Controls over lobbying
Lobbyists are required to register with the clerk of the House and the secretary of the Senate and indicate what group they are representing, the amount of their salary or compensation, and what types of expenses are reimbursed to them. They also have to file quarterly financial statements. These controls, which admittedly have not been effective in limiting abuse, date from the 1946 Federal Regulation of Lobbying Act. In addition, lobbyists who represent foreign governments or corporations must register with the Justice Department as agents of those countries.

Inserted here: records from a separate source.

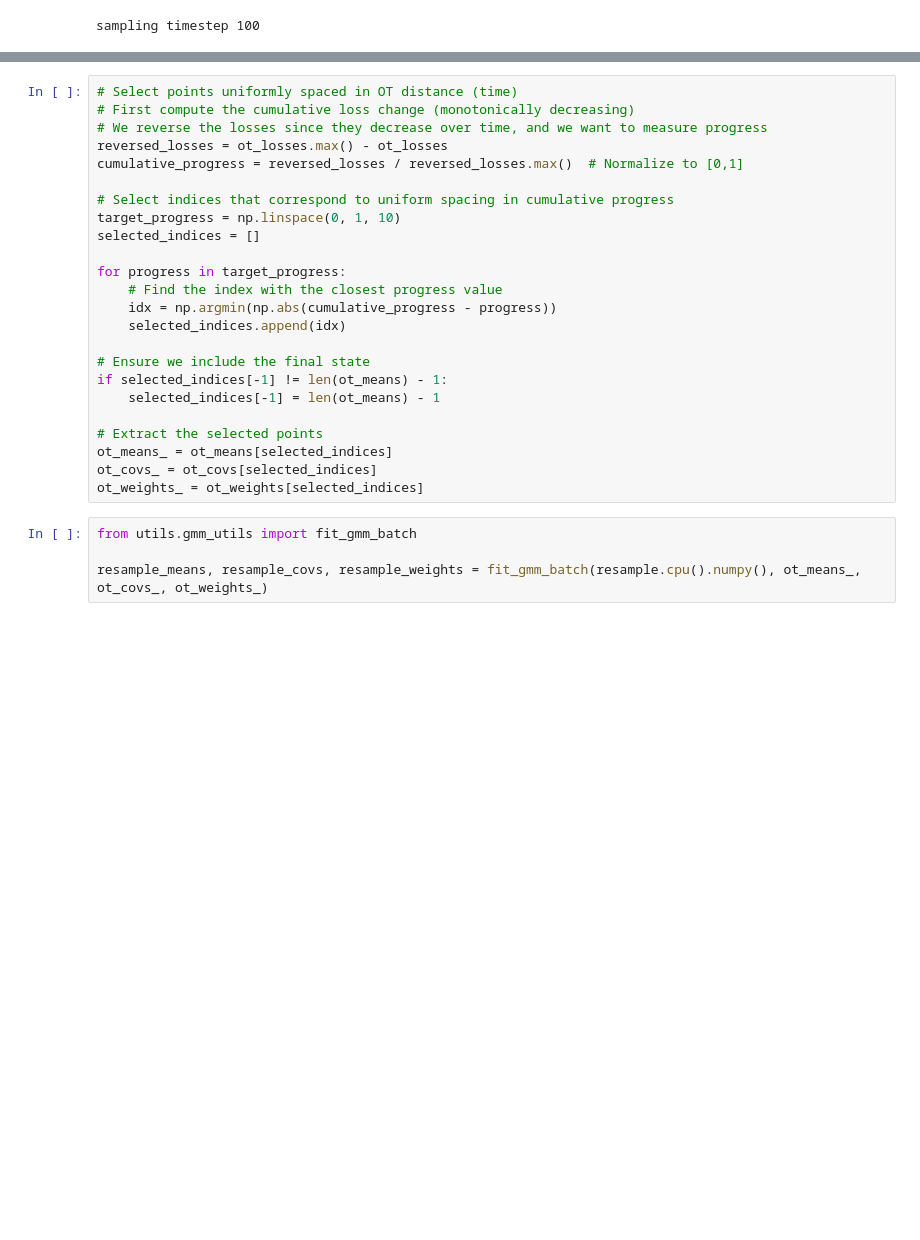
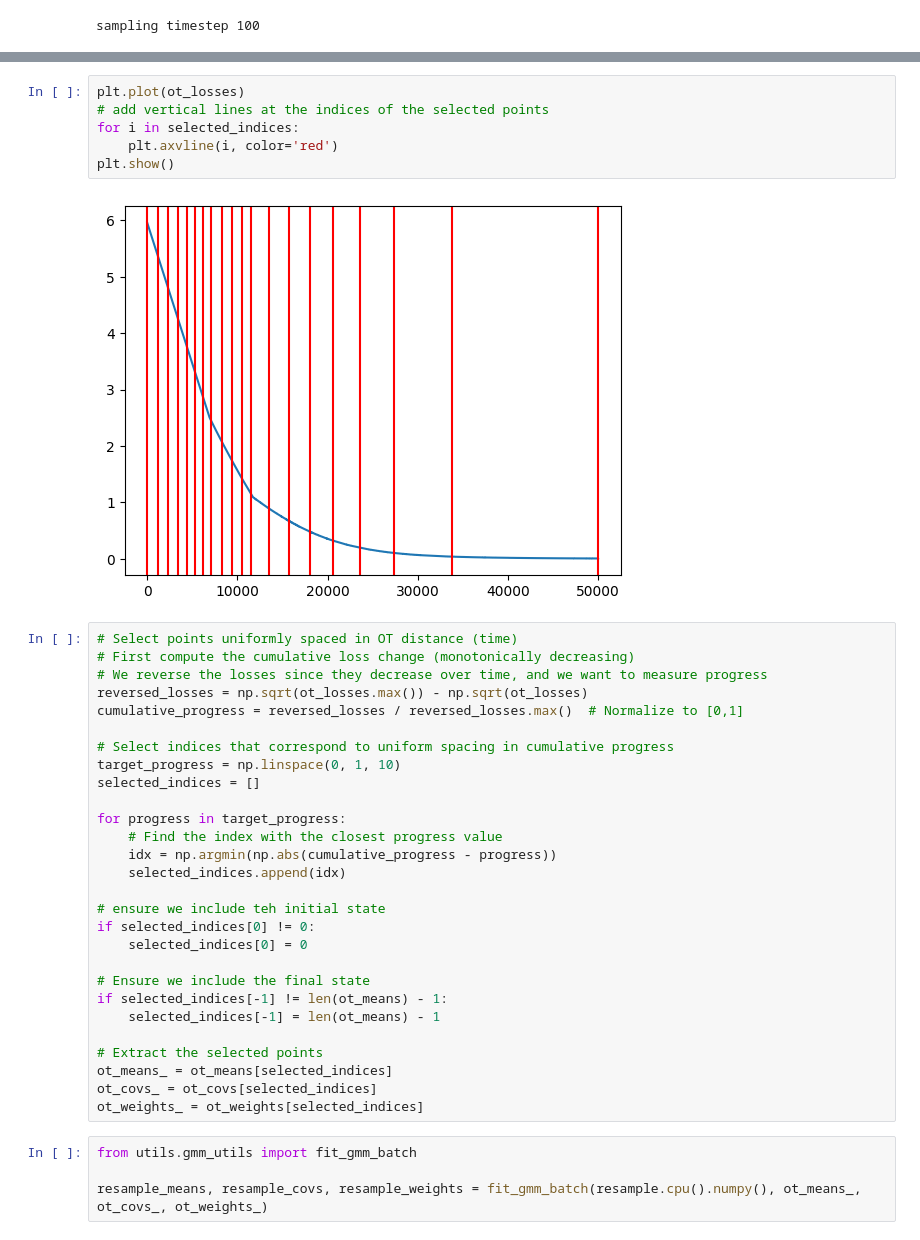
Before and after one commit to njwfish/DistributionEmbeddings, a Jupyter notebook: notebooks/gmm_ot.ipynb, the cells around one changed output, grey strips where cells are left out. Drawn from its saved outputs; the diff is of its cells as text; blank space fills up the shorter version.

```diff
--- a/notebooks/gmm_ot.ipynb
+++ b/notebooks/gmm_ot.ipynb
@@ -185,9 +187,17 @@ ot_means, ot_covs, ot_weights, ot_losses = generate_ot_trajectory(
 )
+# %%
+plt.plot(ot_losses)
+# add vertical lines at the indices of the selected points
+for i in selected_indices:
+    plt.axvline(i, color='red')
+plt.show()
+# %% [output]
+[figure, added]
 # %%
 # Select points uniformly spaced in OT distance (time)
 # First compute the cumulative loss change (monotonically decreasing)
 # We reverse the losses since they decrease over time, and we want to measure progress
-reversed_losses = ot_losses.max() - ot_losses
+reversed_losses = np.sqrt(ot_losses.max()) - np.sqrt(ot_losses)
 cumulative_progress = reversed_losses / reversed_losses.max()  # Normalize to [0,1]
 
 # Select indices that correspond to uniform spacing in cumulative progress
@@ -199,6 +209,10 @@ for progress in target_progress:
     idx = np.argmin(np.abs(cumulative_progress - progress))
     selected_indices.append(idx)
 
+# ensure we include teh initial state
+if selected_indices[0] != 0:
+    selected_indices[0] = 0
+
 # Ensure we include the final state
 if selected_indices[-1] != len(ot_means) - 1:
     selected_indices[-1] = len(ot_means) - 1
```
Also changed, not shown: parts of 4 cells of this notebook, 8 other files.
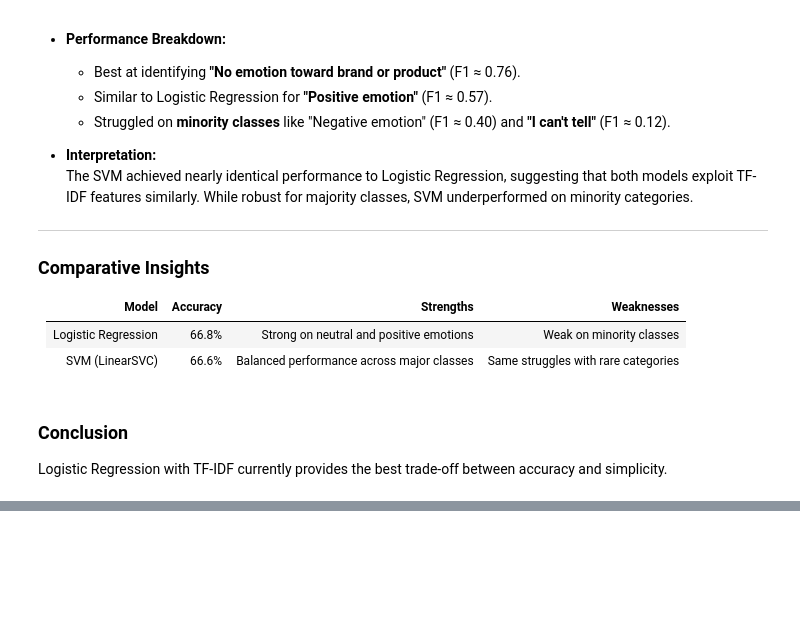
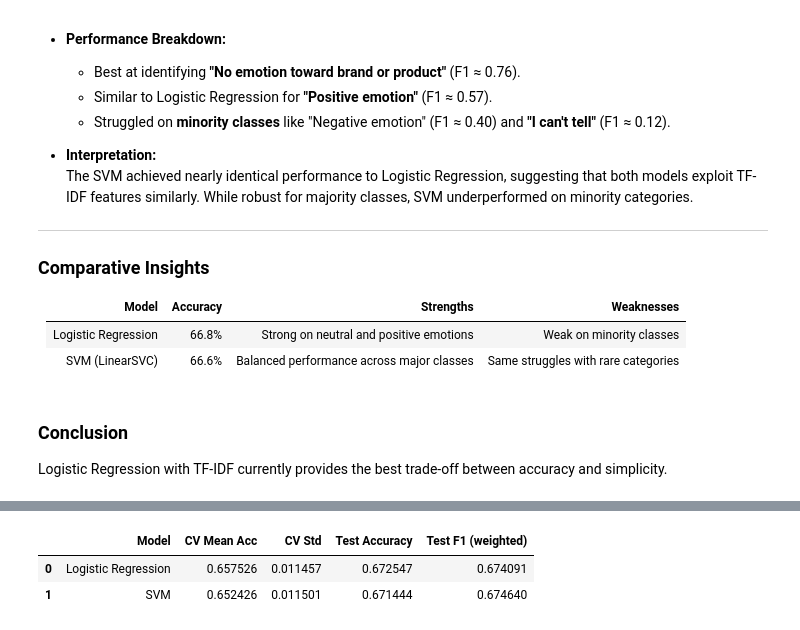
Before and after one commit to Hafsa-mohamed-Ad3n/Sentimental-Analysis-of-Tweets, a Jupyter notebook: tweets_analysis.ipynb, the cells around one changed output, grey strips where cells are left out. Drawn from its saved outputs; the diff is of its cells as text; code cells hidden in the pictures; blank space fills up the shorter version.

```diff
--- a/tweets_analysis.ipynb
+++ b/tweets_analysis.ipynb
@@ -550,0 +589,15 @@ XGBoost Accuracy: 0.6863
+# %%
+from sklearn.model_selection import cross_val_score
+from sklearn.metrics import classification_report, confusion_matrix
+
+# quick CV (on train)
+for name, m in models.items():
+    cv = cross_val_score(m, X_train_tfidf, y_train_enc, cv=5, scoring="accuracy", n_jobs=-1)
+    print(name, cv.mean())
+
+# pick a winner (say Linear SVM), refit on full train and eval on test
+winner = models["Linear SVM"].fit(X_train_tfidf, y_train_enc)
+y_pred = winner.predict(X_test_tfidf)
+
+print(classification_report(y_test_enc, y_pred, target_names=le.classes_))
+print(confusion_matrix(y_test_enc, y_pred))
@@ -766,0 +841,43 @@ Logistic Regression with TF-IDF currently provides the best trade-off between ac
+# %%
+# Calculate F1 scores
+# Logistic Regression metrics
+acc_lr = accuracy_score(y_test, y_pred_lr)
+f1_lr  = f1_score(y_test, y_pred_lr, average="weighted")
+
+# SVM metrics
+acc_svm = accuracy_score(y_test, y_pred_svm)
+f1_svm  = f1_score(y_test, y_pred_svm, average="weighted")
+
+# ---- CV metrics from GridSearch ----
+cv_lr_mean  = lr_grid.best_score_
+cv_svm_mean = svm_grid.best_score_
+
+# CV std for the selected params
+def best_std(grid):
+    # find the row of best params in cv_results_ and take std
+    import numpy as np
+    mask = [params == grid.best_params_ for params in grid.cv_results_["params"]]
+    idx = np.where(mask)[0][0]
+    return grid.cv_results_["std_test_score"][idx]
+
+cv_lr_std  = best_std(lr_grid)
+cv_svm_std = best_std(svm_grid)
+
+# Buildig a comparison table
+results = pd.DataFrame({
+    "Model": ["Logistic Regression", "SVM"],
+    "CV Mean Acc": [cv_lr_mean, cv_svm_mean],
+    "CV Std": [cv_lr_std, cv_svm_std],
+    "Test Accuracy": [acc_lr, acc_svm],
+    "Test F1 (weighted)": [f1_lr, f1_svm],
+})
+
+display(results.sort_values("CV Mean Acc", ascending=False).reset_index(drop=True))
+
+
+# print("Logistic Regression -> Accuracy:", acc_lr, "F1:", f1_lr)
+# print("SVM -> Accuracy:", acc_svm, "F1:", f1_svm)
+# %% [output]
+|  | Model | CV Mean Acc | CV Std | Test Accuracy | Test F1 (weighted) |
+| 0 | Logistic Regression | 0.657526 | 0.011457 | 0.672547 | 0.674091 |
+| 1 | SVM | 0.652426 | 0.011501 | 0.671444 | 0.674640 |
```
Also changed, not shown: parts of 22 cells of this notebook, 4 other files.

Congress has also attempted to slow down the so-called "revolving door" by which an official begins to lobby his or her colleagues immediately after leaving a government position. Under the 1978 Ethics in Government Act, senior executive branch officials cannot lobby federal agencies on a matter that fell within their scope of responsibility for two years after leaving government service. In addition, they are prohibited from lobbying anyone in their former agency 1) on any issue for one year and 2) forever on matters that they were involved in.
Reforms adopted in 1995, banned all gifts to members of the House and put limits on the value of gifts to senators. The legislation also required lobbyists to disclose the issues and bills they worked on and the branches of government they contacted. Stricter rules regarding lobbying were also adopted by Congress in 2007 in response to highly publicized scandals. The Senate now bars all gifts from lobbyists, lobbyists are required to disclose payments to organizations controlled by or named for a member of Congress, and "bundled" contributions from lobbyists are more closely scrutinized.
Other commentators would further point out that the system works to limit existing barriers which stop full participation. In their view, the system of regulations and constraints placed on pressure groups prevents them from becoming too powerful or dominating the system. In particular, they would point towards the following examples:
· Federal Election Campaigns Act 1974: restricted the influence of wealth by setting limits on individual donations and establishing a system of federal funding for major party candidates.
· Bipartisan Campaign Reform Act 2002: tightened the restrictions from the previous act by regulating soft money and introducing advertising restrictions. However, most of its effect was overturned in Citizens United v FEC and SpeechNow.Org v FEC
· Lobbying Disclosure Act 1995: widened the requirements for lobbyists to register their activities while also banning the giving of gifts.
· Honest Leadership and Open Government Act 2007: attempted to close the revolving door by introducing a 'cooling-off' period after leaving office, while also extending the ban on gifts and requirements for full disclosure of lobbying activities.